───── INFORMATION
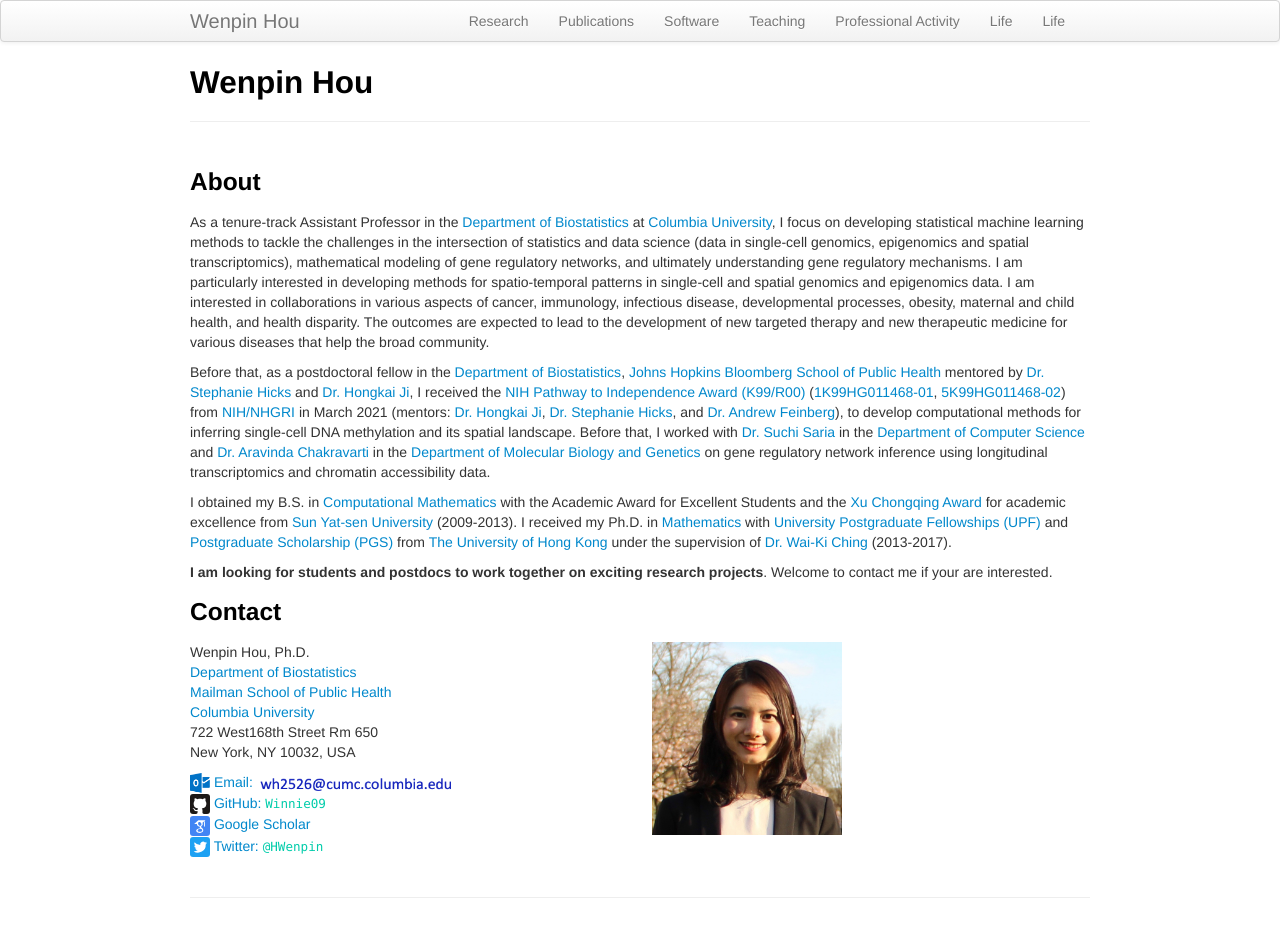
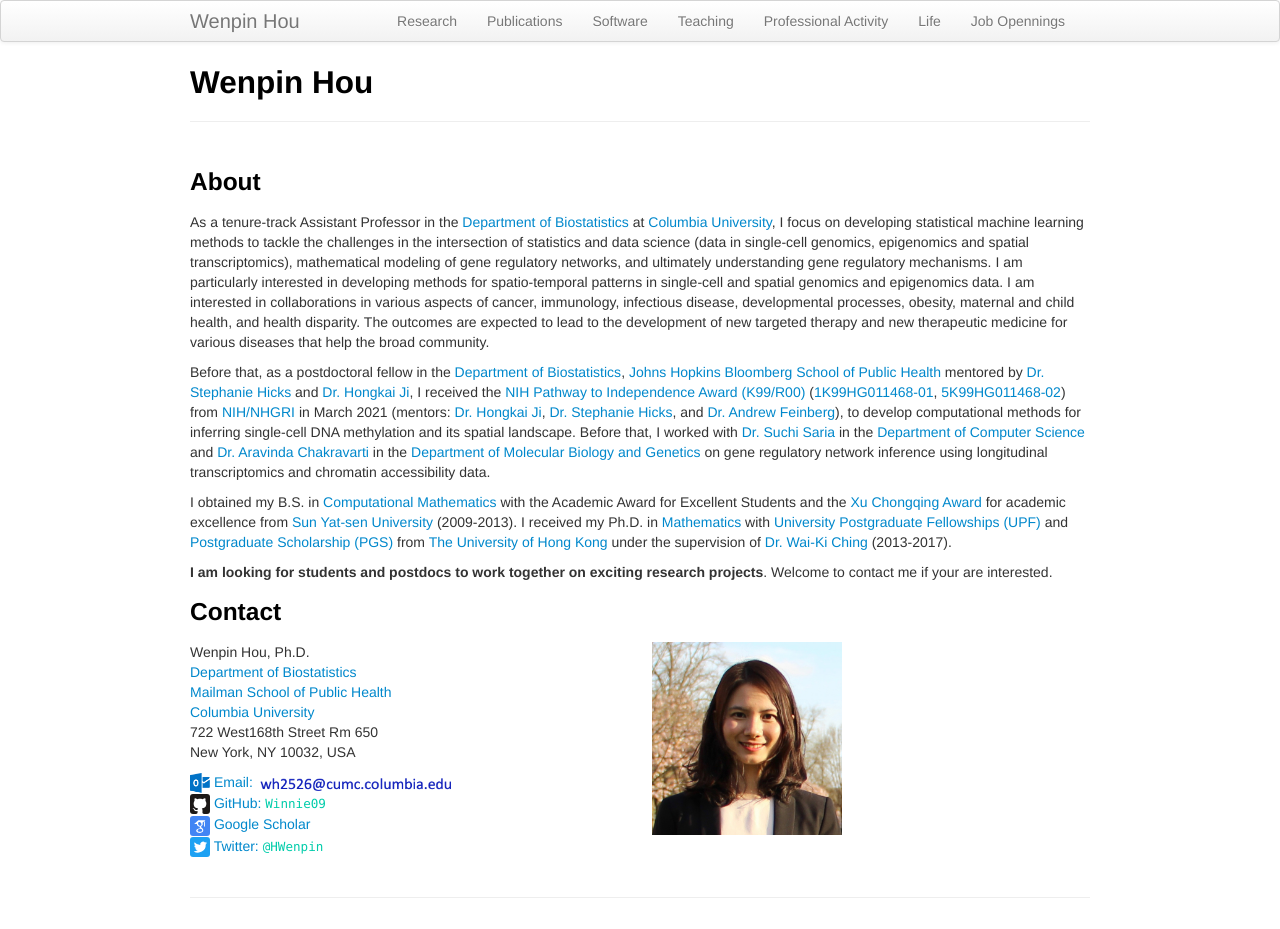
Before and after one commit to Winnie09/Wenpin_Hou, a Jekyll site: the page built from index.md, in a window 1280 px wide. Built offline with Jekyll 4.4.1, drawn with Linux system fonts in a browser that asks for light colours.

Commit message:
change tab

```diff
--- a/_includes/themes/twitter/default.html
+++ b/_includes/themes/twitter/default.html
@@ -39,7 +39,7 @@
               <li><a href="{{ BASE_PATH }}/pages/teaching.html">Teaching</a></li>
               <li><a href="{{ BASE_PATH }}/pages/professional.html">Professional Activity</a></li>
               <li><a href="{{ BASE_PATH }}/pages/life.html">Life</a></li>
-              <li><a href="{{ BASE_PATH }}/pages/job_opennings.html">Life</a></li>
+              <li><a href="{{ BASE_PATH }}/pages/job_opennings.html">Job Opennings</a></li>
         </div>
         </div>
       </div>
```
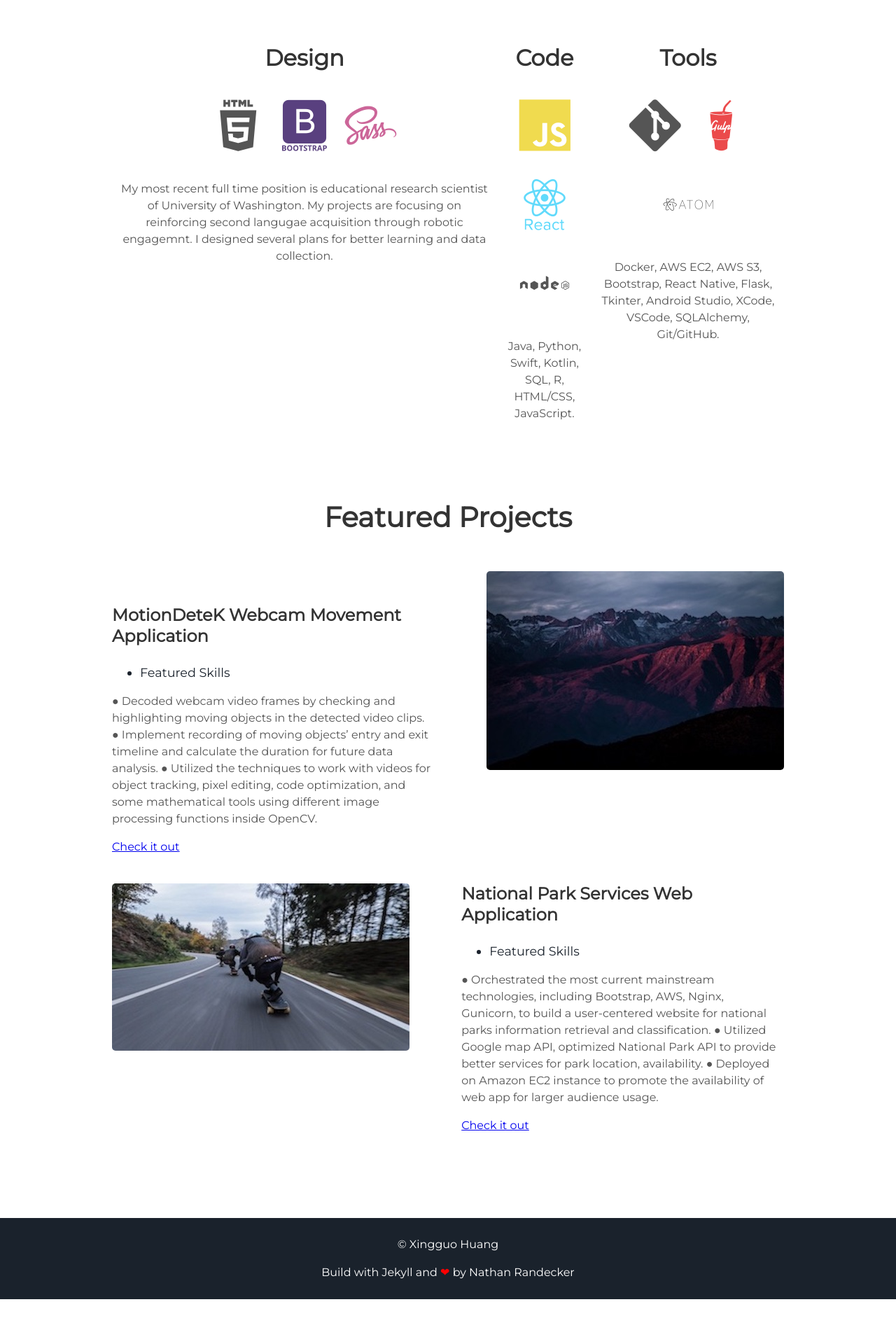
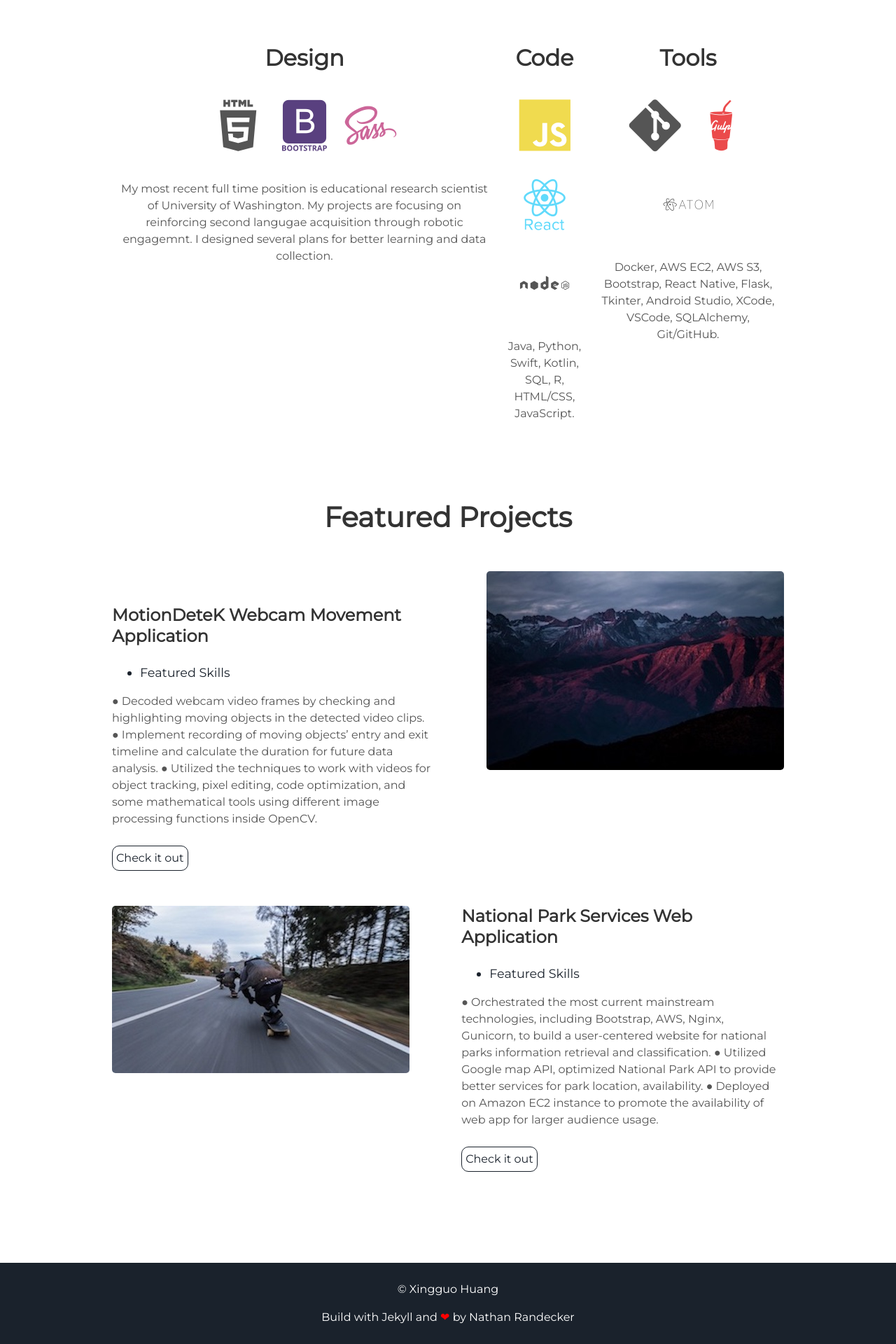
Before and after one commit to xingguo-huang/xingguo-huang.github.io, a Jekyll site: the page built from index.html, in a window 1280 px wide. Shown: the part 1204-3124 px from the top of the page at 70% size. Built offline with Jekyll 4.4.1, drawn with Linux system fonts in a browser that asks for light colours; before the commit the page ends 3060 px from its top, so only the background shows below that.

Commit message:
"update link"

```diff
--- a/_includes/projects.html
+++ b/_includes/projects.html
@@ -19,7 +19,9 @@
       tracking, pixel editing, code optimization, and some mathematical tools
       using different image processing functions inside OpenCV.
     </p>
-    <a class="https://github.com/xingguo-huang/Webcam-motion-detection" href="#"
+    <a
+      class="project-link"
+      href="https://github.com/xingguo-huang/Webcam-motion-detection"
       >Check it out</a
     >
   </div>
@@ -42,7 +44,9 @@
       location, availability. ● Deployed on Amazon EC2 instance to promote the
       availability of web app for larger audience usage.
     </p>
-    <a class="https://github.com/xingguo-huang/National-Park-Services" href="#"
+    <a
+      class="project-link"
+      href="https://github.com/xingguo-huang/National-Park-Services"
       >Check it out</a
     >
   </div>
```
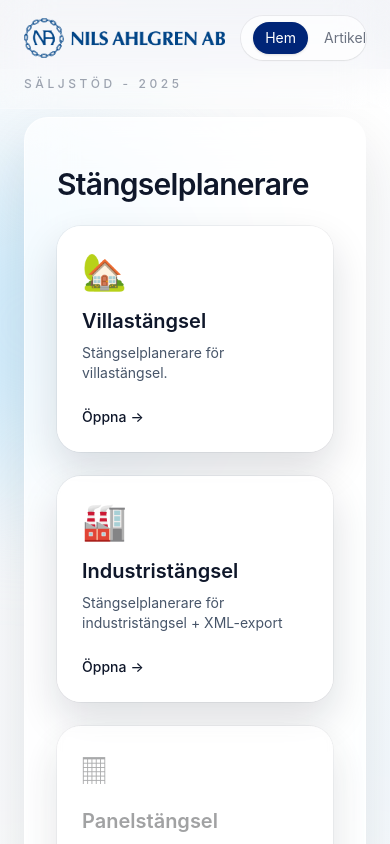
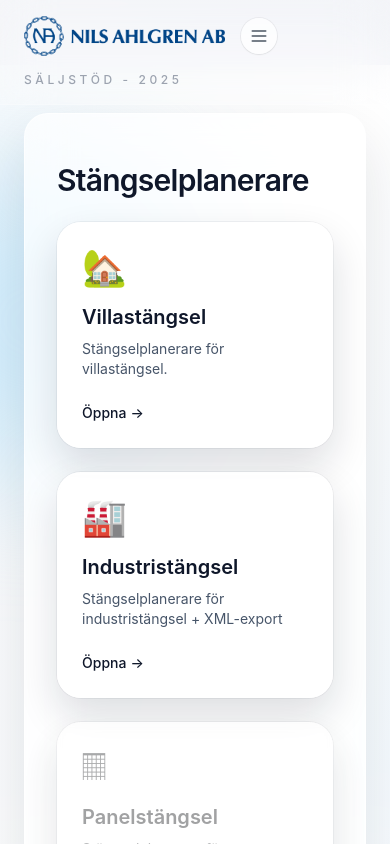
Before and after one commit to stockenb/saljstod-copy, a Next.js app: page / in a window 390 px wide. Shown: the top 844 px of the page. Built offline with nearby package versions, Linux system fonts and the light colour scheme.

Commit message:
feat: add mobile hamburger menu to navbar

```diff
--- a/components/navbar.tsx
+++ b/components/navbar.tsx
@@ -3,12 +3,15 @@
 import Image from "next/image";
 import Link from "next/link";
 import { usePathname } from "next/navigation";
-import { useMemo } from "react";
+import { useEffect, useMemo, useState } from "react";
+
+import { Menu, X } from "lucide-react";
 
 import { cn } from "@/lib/utils";
 
 export function Navbar() {
   const pathname = usePathname();
+  const [isMenuOpen, setIsMenuOpen] = useState(false);
 
   const nav = useMemo(
     () => [
@@ -19,6 +22,10 @@ export function Navbar() {
     ],
     []
   );
+
+  useEffect(() => {
+    setIsMenuOpen(false);
+  }, [pathname]);
 
   const segments = useMemo(() => pathname.split("/").filter(Boolean), [pathname]);
   const breadcrumbItems = useMemo(() => {
@@ -47,7 +54,23 @@ export function Navbar() {
           />
           <span className="sr-only">Säljstöd</span>
         </Link>
-    <nav className="flex flex-1 items-center gap-1 overflow-x-auto whitespace-nowrap rounded-full bg-white/70 px-3 py-1.5 text-sm text-neutral-600 shadow-sm ring-1 ring-black/5">
+        <button
+          type="button"
+          onClick={() => setIsMenuOpen((open) => !open)}
+          className="flex items-center justify-center rounded-full bg-white/70 p-2 text-neutral-600 shadow-sm ring-1 ring-black/5 transition hover:text-neutral-900 focus:outline-none focus-visible:ring-2 focus-visible:ring-primary-600 lg:hidden"
+          aria-controls="site-navigation"
+          aria-expanded={isMenuOpen}
+        >
+          <span className="sr-only">Visa meny</span>
+          {isMenuOpen ? <X className="h-5 w-5" aria-hidden /> : <Menu className="h-5 w-5" aria-hidden />}
+        </button>
+        <nav
+          id="site-navigation"
+          className={cn(
+            "hidden w-full flex-col gap-1 rounded-2xl bg-white/90 p-3 text-sm text-neutral-600 shadow-lg ring-1 ring-black/5 lg:flex lg:w-auto lg:flex-1 lg:flex-row lg:items-center lg:gap-1 lg:overflow-x-auto lg:whitespace-nowrap lg:rounded-full lg:bg-white/70 lg:px-3 lg:py-1.5",
+            isMenuOpen && "flex"
+          )}
+        >
           {nav.map((n) => {
             const isActive = pathname === n.href;
             return (
@@ -55,7 +78,7 @@ export function Navbar() {
                 key={n.href}
                 href={n.href}
                 className={cn(
-                  "flex items-center gap-2 rounded-full px-3 py-1.5 transition duration-200 ease-out",
+                  "flex w-full items-center gap-2 rounded-full px-3 py-2 transition duration-200 ease-out lg:w-auto lg:justify-center",
                   isActive
                     ? "bg-primary-800 text-white shadow hover:text-neutral-300"
                     : "text-neutral-500 hover:text-neutral-900"
```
──────────
Every line of the data above is to be repeated exactly; the images are to be left out.

RESULT BELOW
Before and after one commit to Winnie09/Wenpin_Hou, a Jekyll site: the page built from index.md, in a window 1280 px wide. Built offline with Jekyll 4.4.1, drawn with Linux system fonts in a browser that asks for light colours.

Commit message:
change tab

```diff
--- a/_includes/themes/twitter/default.html
+++ b/_includes/themes/twitter/default.html
@@ -39,7 +39,7 @@
               <li><a href="{{ BASE_PATH }}/pages/teaching.html">Teaching</a></li>
               <li><a href="{{ BASE_PATH }}/pages/professional.html">Professional Activity</a></li>
               <li><a href="{{ BASE_PATH }}/pages/life.html">Life</a></li>
-              <li><a href="{{ BASE_PATH }}/pages/job_opennings.html">Life</a></li>
+              <li><a href="{{ BASE_PATH }}/pages/job_opennings.html">Job Opennings</a></li>
         </div>
         </div>
       </div>
```
Before and after one commit to xingguo-huang/xingguo-huang.github.io, a Jekyll site: the page built from index.html, in a window 1280 px wide. Shown: the part 1204-3124 px from the top of the page at 70% size. Built offline with Jekyll 4.4.1, drawn with Linux system fonts in a browser that asks for light colours; before the commit the page ends 3060 px from its top, so only the background shows below that.

Commit message:
"update link"

```diff
--- a/_includes/projects.html
+++ b/_includes/projects.html
@@ -19,7 +19,9 @@
       tracking, pixel editing, code optimization, and some mathematical tools
       using different image processing functions inside OpenCV.
     </p>
-    <a class="https://github.com/xingguo-huang/Webcam-motion-detection" href="#"
+    <a
+      class="project-link"
+      href="https://github.com/xingguo-huang/Webcam-motion-detection"
       >Check it out</a
     >
   </div>
@@ -42,7 +44,9 @@
       location, availability. ● Deployed on Amazon EC2 instance to promote the
       availability of web app for larger audience usage.
     </p>
-    <a class="https://github.com/xingguo-huang/National-Park-Services" href="#"
+    <a
+      class="project-link"
+      href="https://github.com/xingguo-huang/National-Park-Services"
       >Check it out</a
     >
   </div>
```
Before and after one commit to stockenb/saljstod-copy, a Next.js app: page / in a window 390 px wide. Shown: the top 844 px of the page. Built offline with nearby package versions, Linux system fonts and the light colour scheme.

Commit message:
feat: add mobile hamburger menu to navbar

```diff
--- a/components/navbar.tsx
+++ b/components/navbar.tsx
@@ -3,12 +3,15 @@
 import Image from "next/image";
 import Link from "next/link";
 import { usePathname } from "next/navigation";
-import { useMemo } from "react";
+import { useEffect, useMemo, useState } from "react";
+
+import { Menu, X } from "lucide-react";
 
 import { cn } from "@/lib/utils";
 
 export function Navbar() {
   const pathname = usePathname();
+  const [isMenuOpen, setIsMenuOpen] = useState(false);
 
   const nav = useMemo(
     () => [
@@ -19,6 +22,10 @@ export function Navbar() {
     ],
     []
   );
+
+  useEffect(() => {
+    setIsMenuOpen(false);
+  }, [pathname]);
 
   const segments = useMemo(() => pathname.split("/").filter(Boolean), [pathname]);
   const breadcrumbItems = useMemo(() => {
@@ -47,7 +54,23 @@ export function Navbar() {
           />
           <span className="sr-only">Säljstöd</span>
         </Link>
-    <nav className="flex flex-1 items-center gap-1 overflow-x-auto whitespace-nowrap rounded-full bg-white/70 px-3 py-1.5 text-sm text-neutral-600 shadow-sm ring-1 ring-black/5">
+        <button
+          type="button"
+          onClick={() => setIsMenuOpen((open) => !open)}
+          className="flex items-center justify-center rounded-full bg-white/70 p-2 text-neutral-600 shadow-sm ring-1 ring-black/5 transition hover:text-neutral-900 focus:outline-none focus-visible:ring-2 focus-visible:ring-primary-600 lg:hidden"
+          aria-controls="site-navigation"
+          aria-expanded={isMenuOpen}
+        >
+          <span className="sr-only">Visa meny</span>
+          {isMenuOpen ? <X className="h-5 w-5" aria-hidden /> : <Menu className="h-5 w-5" aria-hidden />}
+        </button>
+        <nav
+          id="site-navigation"
+          className={cn(
+            "hidden w-full flex-col gap-1 rounded-2xl bg-white/90 p-3 text-sm text-neutral-600 shadow-lg ring-1 ring-black/5 lg:flex lg:w-auto lg:flex-1 lg:flex-row lg:items-center lg:gap-1 lg:overflow-x-auto lg:whitespace-nowrap lg:rounded-full lg:bg-white/70 lg:px-3 lg:py-1.5",
+            isMenuOpen && "flex"
+          )}
+        >
           {nav.map((n) => {
             const isActive = pathname === n.href;
             return (
@@ -55,7 +78,7 @@ export function Navbar() {
                 key={n.href}
                 href={n.href}
                 className={cn(
-                  "flex items-center gap-2 rounded-full px-3 py-1.5 transition duration-200 ease-out",
+                  "flex w-full items-center gap-2 rounded-full px-3 py-2 transition duration-200 ease-out lg:w-auto lg:justify-center",
                   isActive
                     ? "bg-primary-800 text-white shadow hover:text-neutral-300"
                     : "text-neutral-500 hover:text-neutral-900"
```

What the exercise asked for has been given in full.